Four Common Questions about Physician Assistants, Answered


Erin Anderson, PA-C

Erin Anderson, PA-C

At South Shore Health, you will likely see a physician assistant (PA) when receiving care. PAs are highly-trained, licensed clinicians that are a key part of your healthcare team. They’re categorized as Advance Practice Clinicians, which also includes certified nurse midwives and nurse practitioners (NPs). 

The PA profession arose in the 1960s, when highly skilled Navy corpsman were coming home from deployments with advanced medical skills, but were unable to find employment. Dr. Eugene Stead, of Duke University Medical Center, created the physician assistant curriculum based on the accelerated training of doctors during WWII, and thus the profession was born. 

Today, there are now more than 123,000 certified PAs in the United States. They can be found working in nearly every specialty, with most PAs choosing to go into primary care, surgical subspecialties coming up a close second, followed by emergency medicine. 

I’ve been a PA at South Shore Medical Center for four years, and know many patients have questions about what I do in my role.

Here are some answers to common questions I hear from new patients.

What is a PA’s training?
PA school is sometimes referred to as “three quarters of medical school in half the time.”

It is a graduate program, usually structured as a year of intensive classroom study across a wide variety of medical topics, followed by clinical rotations in which aspiring PAs get a full year (or more) of hands-on patient care experience.

PAs are exposed to every medical setting: ER, primary care, inpatient, psychiatry, women’s health, and more, and get to participate in the full spectrum of patient care. 

What’s the difference between a PA and an MD?
Our schooling provides PAs great training and experience, but our depth of education doesn’t quite match that of doctors. We also cannot practice without the supervision of a doctor, except in very rare cases like rural and remote clinics. We cannot perform surgery, but we can assist in it. We review cases and charts with our supervising physician and are meant to be an extension of their practice, not a replacement for it. 
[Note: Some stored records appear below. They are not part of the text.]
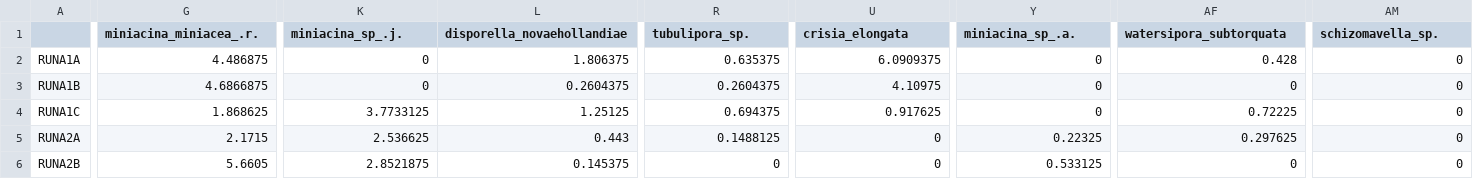
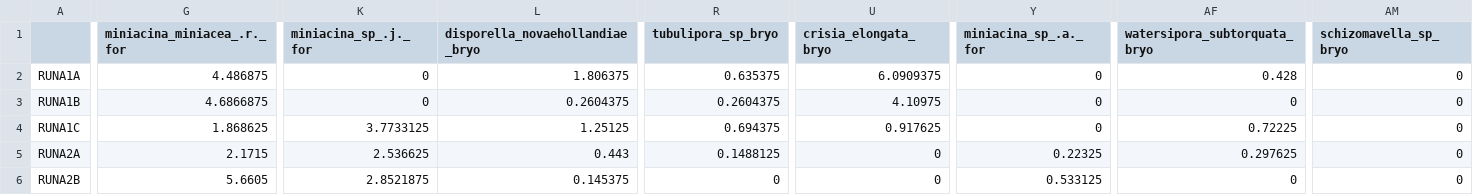
Before and after one commit to BaptisteFrattini/Clustering, a CSV file: data/derived-data/dat_red_99.csv, drawn as a sheet; only a part is shown, gaps mark what is left out; the diff covers the shown part only; the diff names each change by its address in the sheet, - before the commit and + after, or states it on an @@ line.

```diff
--- a/data/derived-data/dat_red_99.csv
+++ b/data/derived-data/dat_red_99.csv
-G1: miniacina_miniacea_.r.
+G1: miniacina_miniacea_.r._for
-K1: miniacina_sp_.j.
+K1: miniacina_sp_.j._for
-L1: disporella_novaehollandiae
+L1: disporella_novaehollandiae_bryo
-R1: tubulipora_sp.
+R1: tubulipora_sp_bryo
-U1: crisia_elongata
+U1: crisia_elongata_bryo
-Y1: miniacina_sp_.a.
+Y1: miniacina_sp_.a._for
-AF1: watersipora_subtorquata
+AF1: watersipora_subtorquata_bryo
-AM1: schizomavella_sp.
+AM1: schizomavella_sp_bryo
```
Also changed, not shown: 4 edited cells elsewhere in this file, data/derived-data/dat99.csv, data/derived-data/data_RUNA.csv, 10 other files.
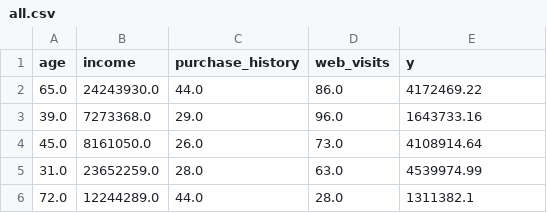
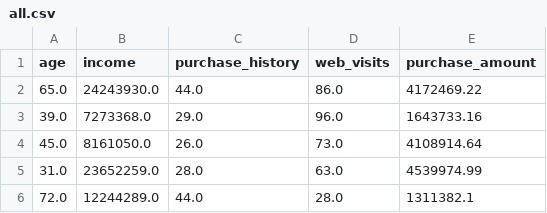
Before and after one commit to mpc-for-ppml/core, a CSV file: data/demo_linreg_2/all.csv, drawn as a sheet.

```diff
--- a/data/demo_linreg_2/all.csv
+++ b/data/demo_linreg_2/all.csv
@@ -1,2 +1,2 @@
-age,income,purchase_history,web_visits,y
+age,income,purchase_history,web_visits,purchase_amount
 65.0,24243930.0,44.0,86.0,4172469.22
```
Also changed, not shown: 5 other files.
What does a PA do?
Here at South Shore Health, PAs see patients and make medical decisions autonomously, but we always have our supervising physicians to collaborate with, in a collegial, team-based model.

Physician assistants work with supervising physicians to:

  • Provide preventive care 
  • Admit and discharge patients 
  • Provide care in the emergency department 
  • Assist in surgery 
  • Consult with specialists
  • And much more 


What role do PAs play at South Shore Medical Center?
Physician assistants work closely with your South Shore Medical Center doctors as part of your primary care team. Typically, each doctor works with a specific PA or NP, so patients can build a relationship with both providers. We tend to have a little more flexibility in our schedules for sick visits, so if you need a last-minute appointment, you’ll often end up seeing a PA or NP. You can always follow up with your primary care physician if you have more questions.

You may worry that you’re missing out by not seeing your doctor every time you visit, but physician assistants and other advanced practice clinicians are an important part of your care team, and are always there to support your health.

To learn more about primary care at South Shore Health, click here